When a microservices approach is introduced, new ways of monitoring and troubleshooting may be needed in order to track and resolve unforeseen issues in production or during the development process. However, even though I believe this is a necessity when it comes to a proper microservices strategy, respondents to the Red Hat survey cited diagnostics and monitoring as one of the top challenges with microservices. In a microservices architecture, applications can be composed of or invoke multiple microservices. When a problem arises in the application, finding the root cause can be challenging if you do not have a platform or a means of monitoring and tracking the path a specific request took — e.g. how many and which microservices were traversed for a specific request coming from a user interface.
As with the management of microservices, designing and implementing your own diagnostics and monitoring tooling for microservices can be a daunting task. Instead, I suggest looking to acquire a platform that can provide built-in capabilities for the diagnostics and monitoring of microservices, such as logging, metrics, tracing and message correlation. Evaluate solutions to find one that fits your requirements for diagnostics and monitoring, and fill any gaps in the solution in-house. In addition, having a specific platform backed by vendor support, and engaging a third party to do the leg work of setting up monitoring tools, can ease the burden on internal teams. Microservices solutions are evolving and can add functionality based on innovative open-source technologies, so it can be a good idea to enlist the help of an outside vendor to keep up with the changes.
Related Article: Microservices Make Inroads: Replacing the CMS Monolith
4. Implementation Time and Resources for Microservices

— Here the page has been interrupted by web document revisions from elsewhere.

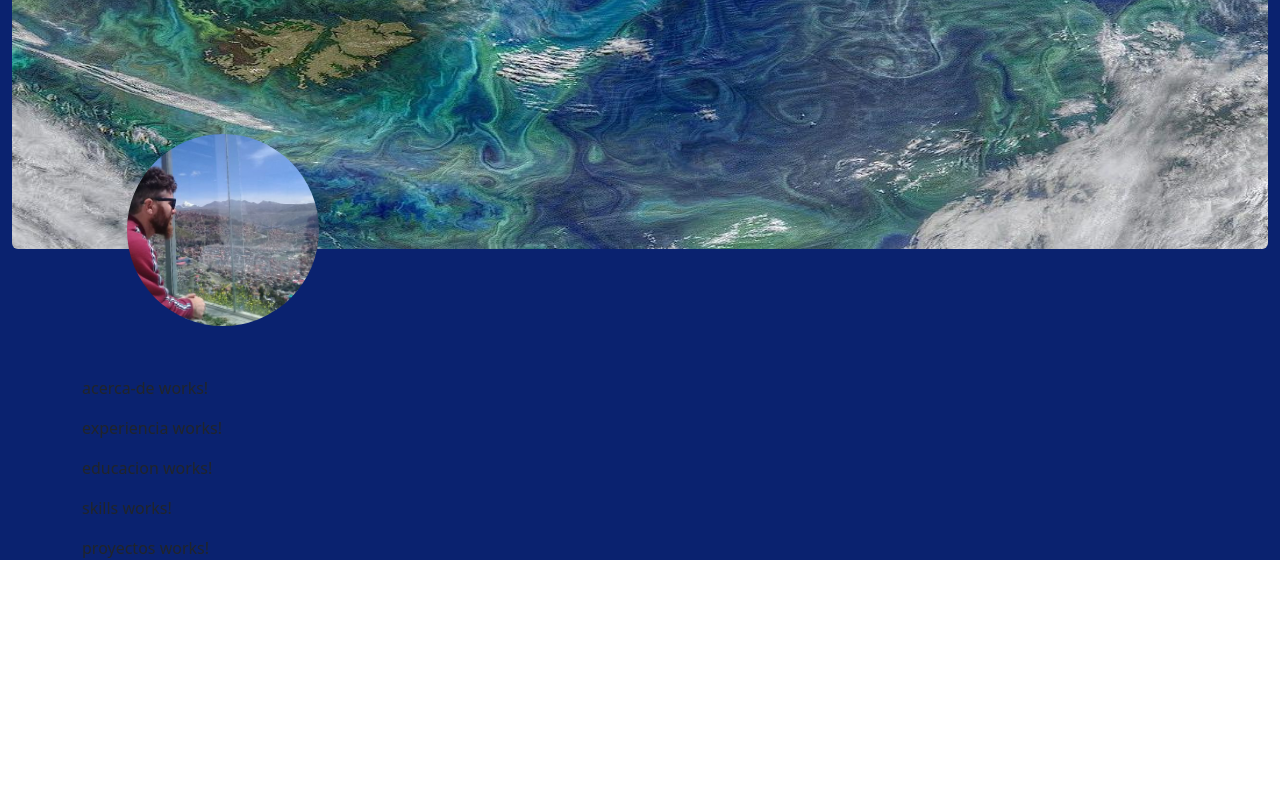
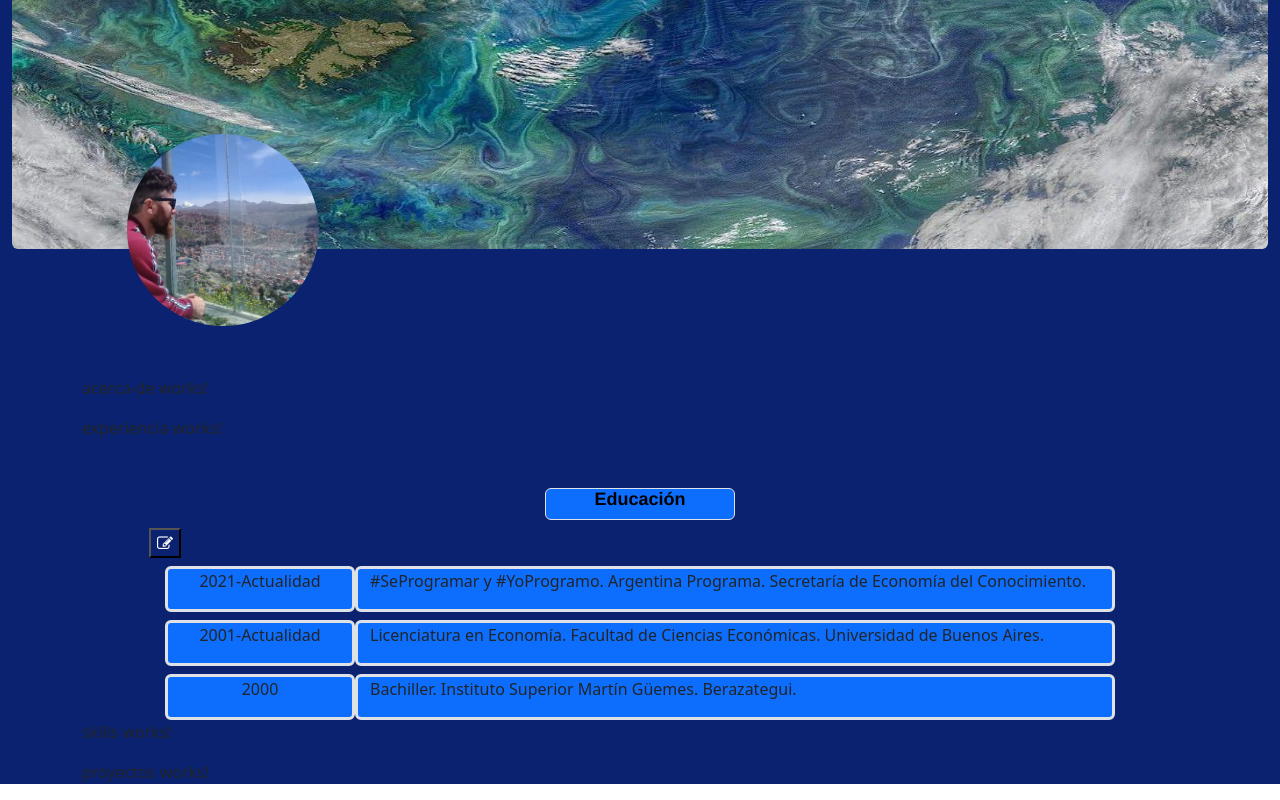
Before and after one commit to luistermi/portfolioFrontEnd, an Angular app: page / in a window 1280 px wide. Shown: the part 399-1199 px from the top of the page. Before the commit the page ends 975 px from the top, so only its background shows below. Built offline with nearby package versions, Linux system fonts and the light colour scheme.

Commit message:
Avances con componente educacion

```diff
--- a/src/app/app.module.ts
+++ b/src/app/app.module.ts
@@ -1,5 +1,6 @@
 import { NgModule } from '@angular/core';
 import { BrowserModule } from '@angular/platform-browser';
+import { FormsModule } from '@angular/forms';
 
 import { AppComponent } from './app.component';
 import { EncabezadoComponent } from './componentes/encabezado/encabezado.component';
@@ -22,7 +23,8 @@ import { ProyectosComponent } from './componentes/principal/proyectos/proyectos.
     ProyectosComponent
   ],
   imports: [
-    BrowserModule
+    BrowserModule,
+    FormsModule
   ],
   providers: [],
   bootstrap: [AppComponent]
--- a/src/app/componentes/principal/educacion/educacion.component.css
+++ b/src/app/componentes/principal/educacion/educacion.component.css
@@ -0,0 +1,22 @@
+@media (max-width: 768px) {
+    h6{font-size:medium;}
+    p{font-size:small;}
+    button>span{font-size:small;}
+    .link-papelera, .link-add, .link-save{margin-left: 15%;}
+    }
+
+@media (min-width: 768px) {
+    h6{font-size:large;}
+    p{font-size:medium;}
+    button>span{font-size:medium;}
+    .link-papelera, .link-add, .link-save{margin-left: 8%;}
+    }
+
+.link-papelera, .link-add, .link-save, .link-edit {background-color: #0a226f;}
+
+h6{text-align: center;font-family: 'Franklin Gothic Medium', 'Arial Narrow', Arial, sans-serif; color:black;}
+i{color:white;}
+.educacion#anio{text-align: center;}
+button > span{text-align: center;}
+
+input[type="text"] {width: 100%;}
--- a/src/app/componentes/principal/educacion/educacion.component.html
+++ b/src/app/componentes/principal/educacion/educacion.component.html
@@ -1 +1,48 @@
-<p>educacion works!</p>
+<div id="educacion" class="mt-5">
+    <div class="row align-items-center justify-content-center">
+        <div class="col-6 col-md-2 border border-black bg-primary rounded">
+            <h6 class="fw-bold">Educación</h6>
+        </div>
+    </div>
+    <div class="row align-items-center mt-2 justify-content-start">
+        <div class="col-2">
+            <div class="d-flex justify-content-center align-items-center ">
+                <button (click)="toEditable()" [disabled]="editable" [hidden]="editable" class="link-edit"><i class="fa fa-pencil-square-o"></i></button>
+                <button [disabled]="!(editable && !addable)" [hidden]="!(editable && !addable)" (click)="add()" class="link-add"><i class="fa fa-plus"></i></button>
+                <button (click)="toNotEditable()" [disabled]="!editable" [hidden]="!editable" class="link-save"><i class="fa fa-floppy-o"></i></button>
+            </div>
+        </div>
+    </div>
+    <div *ngFor="let formacion of formaciones; let i = index">
+      <div class="row pt-2 justify-content-center  align-items-center">
+          <div *ngIf="!editable && (formacion.anio != ''||formacion.titulo != '')" class="col-3 col-md-2 border border-3 border-black bg-primary rounded">
+              <p  class="educacion" id="anio">{{formacion.anio}}</p>
+          </div>
+          <div *ngIf="editable" class="col-3 col-md-2">
+              <input type="text" [(ngModel)] = "formacion.anio" maxlength="20" class="bg-white">
+          </div>
+          <div *ngIf="!editable && (formacion.anio != ''||formacion.titulo != '')" class="col-7 col-md-8 border border-3 border-black bg-primary rounded">
+              <p>{{formacion.titulo}}</p>
+          </div>
+          <div *ngIf="editable" class="col-7 col-md-8">
+              <input type="text" [(ngModel)] = "formacion.titulo" maxlength="100" class="bg-white">
+          </div>
+          <div *ngIf="editable" class="col-1">
+              <button *ngIf="editable" (click)="clean(i)" class="link-papelera"><i class="fa fa-trash"></i></button>
+          </div>
+      </div>
+    </div>
+    <div *ngIf="addable">
+      <div *ngFor= "let contador of contadorAddable" class="row pt-2 justify-content-center align-items-center">
+          <div *ngIf="editable && visible" class="col-3 col-md-2">
+              <input *ngIf="editable" type="text" [(ngModel)]="formacionAnio" class="bg-white">
+          </div>
+          <div *ngIf="editable && visible" class="col-7 col-md-8">
+              <input *ngIf="editable" type="text" [(ngModel)]="formacionTitulo" class="bg-white">
+          </div>
+          <div *ngIf="editable && visible" class="col-1">
+              <button *ngIf="editable" (click)="visibleOff()" class="link-papelera"><i class="fa fa-trash"></i></button>
+          </div>
+      </div>
+    </div>
+</div>
--- a/src/app/componentes/principal/educacion/educacion.component.ts
+++ b/src/app/componentes/principal/educacion/educacion.component.ts
@@ -12,4 +12,44 @@ export class EducacionComponent implements OnInit {
   ngOnInit(): void {
   }
 
+  formaciones = [
+  {anio: "2021-Actualidad", titulo: "#SeProgramar y #YoProgramo. Argentina Programa. Secretaría de Economía del Conocimiento."},
+  {anio: "2001-Actualidad", titulo: "Licenciatura en Economía. Facultad de Ciencias Económicas. Universidad de Buenos Aires."},
+  {anio: "2000", titulo: "Bachiller. Instituto Superior Martín Güemes. Berazategui."}];
+
+  editable = false;
+  addable = false;
+  visible=true;
+  contadorAddable: number[]= [];
+  formacionAnio = "";
+  formacionTitulo = "";
+
+  toEditable(){
+  this.editable = true;
+  }
+
+  toNotEditable(){
+    this.editable = false;
+    this.contadorAddable = [];
+    this.addable = false;
+    if(this.formacionAnio!="" || this.formacionTitulo!=""){
+    this.formaciones.push({anio:this.formacionAnio,titulo:this.formacionTitulo})
+    }
+    this.formacionAnio = "";
+    this.formacionTitulo = "";
+    this.visible=true;
+  }
+
+  clean(index: number): void {
+    this.formaciones.splice(index, 1);
+  }
+
+  add(){
+    this.addable = true;
+    this.contadorAddable.push(1);
+  }
+
+  visibleOff(){
+  this.visible=false;
+  }
 }
--- a/src/app/componentes/principal/principal.component.css
+++ b/src/app/componentes/principal/principal.component.css
@@ -1 +1 @@
-.container {margin-top: -13%;}
+.principal {margin-top: -13%; background-color: #0a226f;}
--- a/src/app/componentes/principal/principal.component.html
+++ b/src/app/componentes/principal/principal.component.html
@@ -1,4 +1,4 @@
-<div class="container">
+<div class="container principal">
     <app-acerca-de></app-acerca-de>
     <app-experiencia></app-experiencia>
     <app-educacion></app-educacion>
```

Implementation time and finding the right resources for the development of microservices is the last of the top four challenges identified by respondents to the Red Hat survey. This challenge likely has more to do with the people implementing microservices than the technology itself. Microservices do not impose a technology or framework, in fact, the definition of a microservice is technology-agnostic. When doing microservices, organizations need to choose the right tools for the right tasks, and this leads to one or many languages and/or frameworks with which to develop microservices.
Learning new runtimes, frameworks and technologies can be both challenging and time-consuming. Another challenge is finding IT professionals capable of working with microservices. Because many of the runtimes are new, the pool of people with talent in those areas may be small.
When deciding on languages and frameworks for microservices, consider how to leverage the knowledge of the people you already have. Determining if there’s an intersection between the expertise your developers already have and the languages and/or frameworks you are evaluating will help you determine the level of investment you may need to dedicate for the retraining of your developers. On the other hand, if you choose a technology that your developers are already familiar with, you can likely leverage their experience in the development of microservices without having to invest in retraining.
You should also research the job market to get a sense of the supply of people who have expertise in the languages or frameworks that you are thinking of using for microservices. If qualified people are scarce, you may have difficulty filling jobs at reasonable rates. Additionally, if you are acquiring a microservices platform or solution from a vendor, you can use the vendor’s technical experts to train your own people and help you in your transformative journey into microservices and cloud-native application development.
Implementing microservices may seem like a daunting task, but if you break it up into steps, it will be much more manageable. Starting the process early, considering the need for retraining or organizational changes, securing third-party help for management and diagnostics, and budgeting for change can add up to successfully overcoming the challenges of implementing microservices.
Learn how you can join our contributor community.